__What is needed__:
Take each line of the listing that has the string "https" and report it.

__Records for the exercise__:

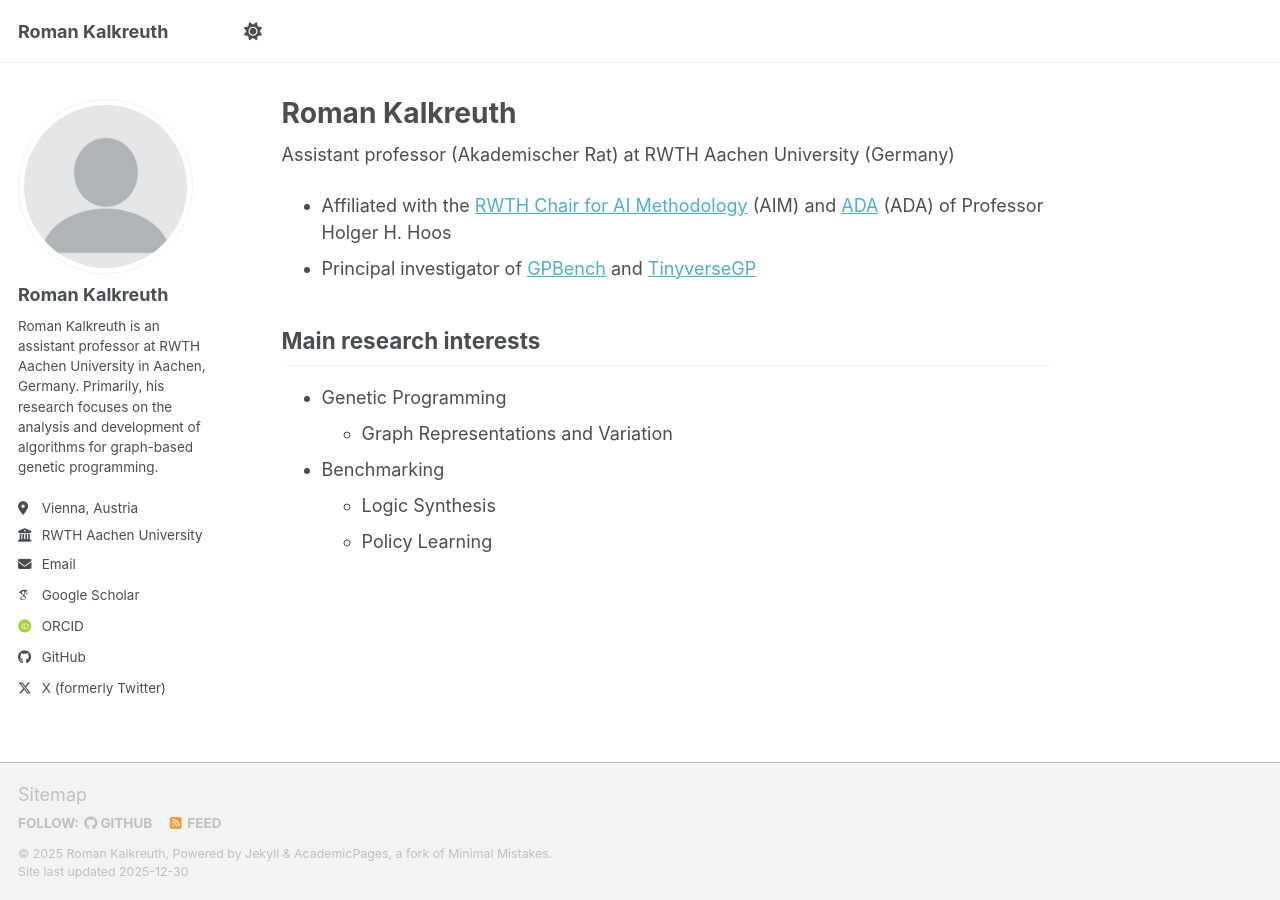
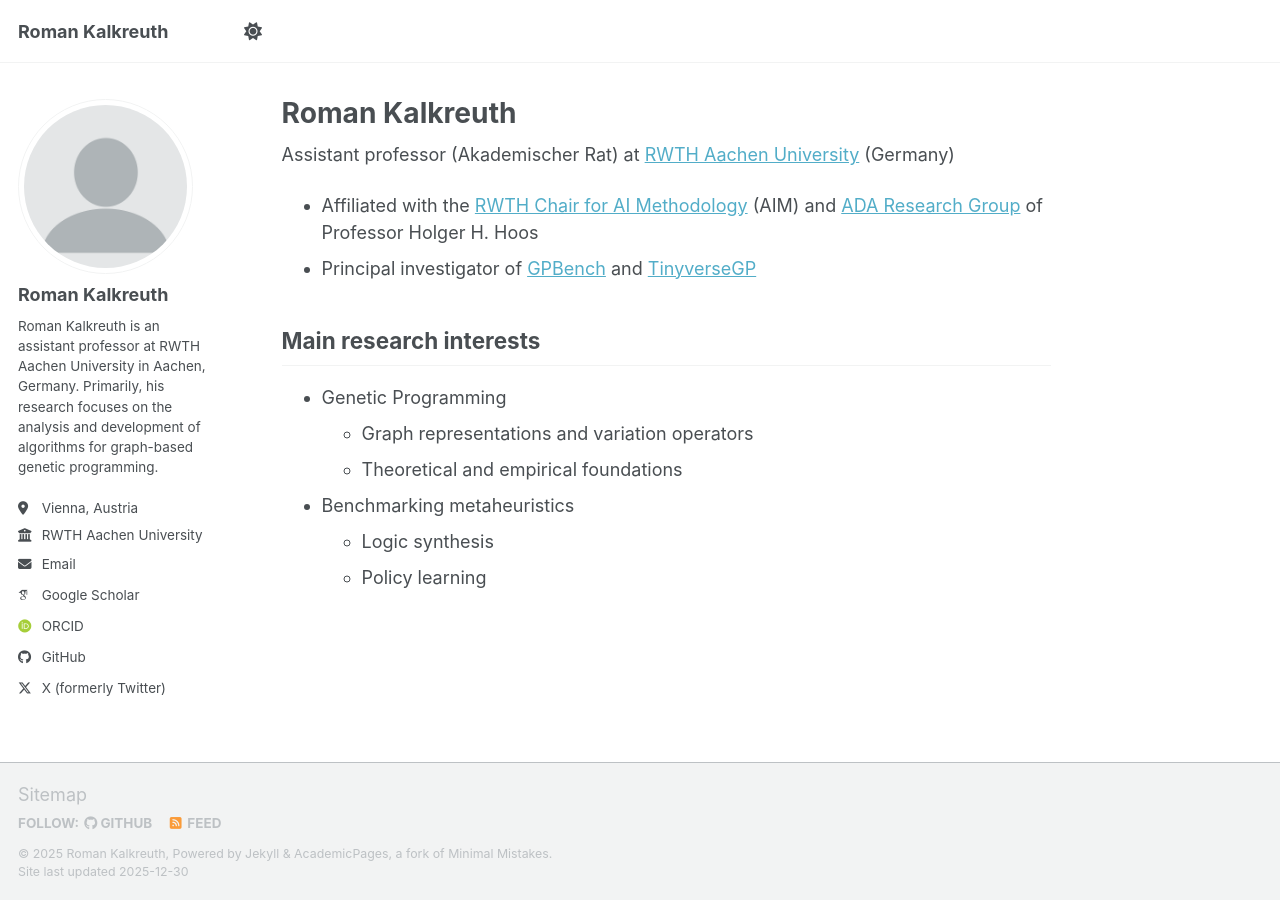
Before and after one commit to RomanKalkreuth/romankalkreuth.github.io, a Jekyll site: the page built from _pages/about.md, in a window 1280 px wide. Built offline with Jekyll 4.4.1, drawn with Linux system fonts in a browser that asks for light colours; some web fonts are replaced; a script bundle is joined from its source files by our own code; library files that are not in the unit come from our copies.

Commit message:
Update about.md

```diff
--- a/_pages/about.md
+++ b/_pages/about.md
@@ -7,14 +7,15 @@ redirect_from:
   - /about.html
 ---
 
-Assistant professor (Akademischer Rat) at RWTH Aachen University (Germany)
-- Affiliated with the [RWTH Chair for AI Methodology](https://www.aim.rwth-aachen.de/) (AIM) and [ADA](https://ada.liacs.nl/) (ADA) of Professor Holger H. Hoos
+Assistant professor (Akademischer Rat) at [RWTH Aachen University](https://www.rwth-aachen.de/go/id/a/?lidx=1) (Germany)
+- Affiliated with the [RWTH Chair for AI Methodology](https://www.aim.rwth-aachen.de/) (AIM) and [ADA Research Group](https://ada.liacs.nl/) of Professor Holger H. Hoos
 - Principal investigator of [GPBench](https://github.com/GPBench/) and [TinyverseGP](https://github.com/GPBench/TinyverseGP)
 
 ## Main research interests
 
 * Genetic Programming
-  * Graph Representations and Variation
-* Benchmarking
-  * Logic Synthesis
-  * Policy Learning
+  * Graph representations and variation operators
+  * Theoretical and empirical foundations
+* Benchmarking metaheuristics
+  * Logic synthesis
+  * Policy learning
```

__Solution to this problem__:
-- Affiliated with the [RWTH Chair for AI Methodology](https://www.aim.rwth-aachen.de/) (AIM) and [ADA](https://ada.liacs.nl/) (ADA) of Professor Holger H. Hoos
+Assistant professor (Akademischer Rat) at [RWTH Aachen University](https://www.rwth-aachen.de/go/id/a/?lidx=1) (Germany)
+- Affiliated with the [RWTH Chair for AI Methodology](https://www.aim.rwth-aachen.de/) (AIM) and [ADA Research Group](https://ada.liacs.nl/) of Professor Holger H. Hoos
 - Principal investigator of [GPBench](https://github.com/GPBench/) and [TinyverseGP](https://github.com/GPBench/TinyverseGP)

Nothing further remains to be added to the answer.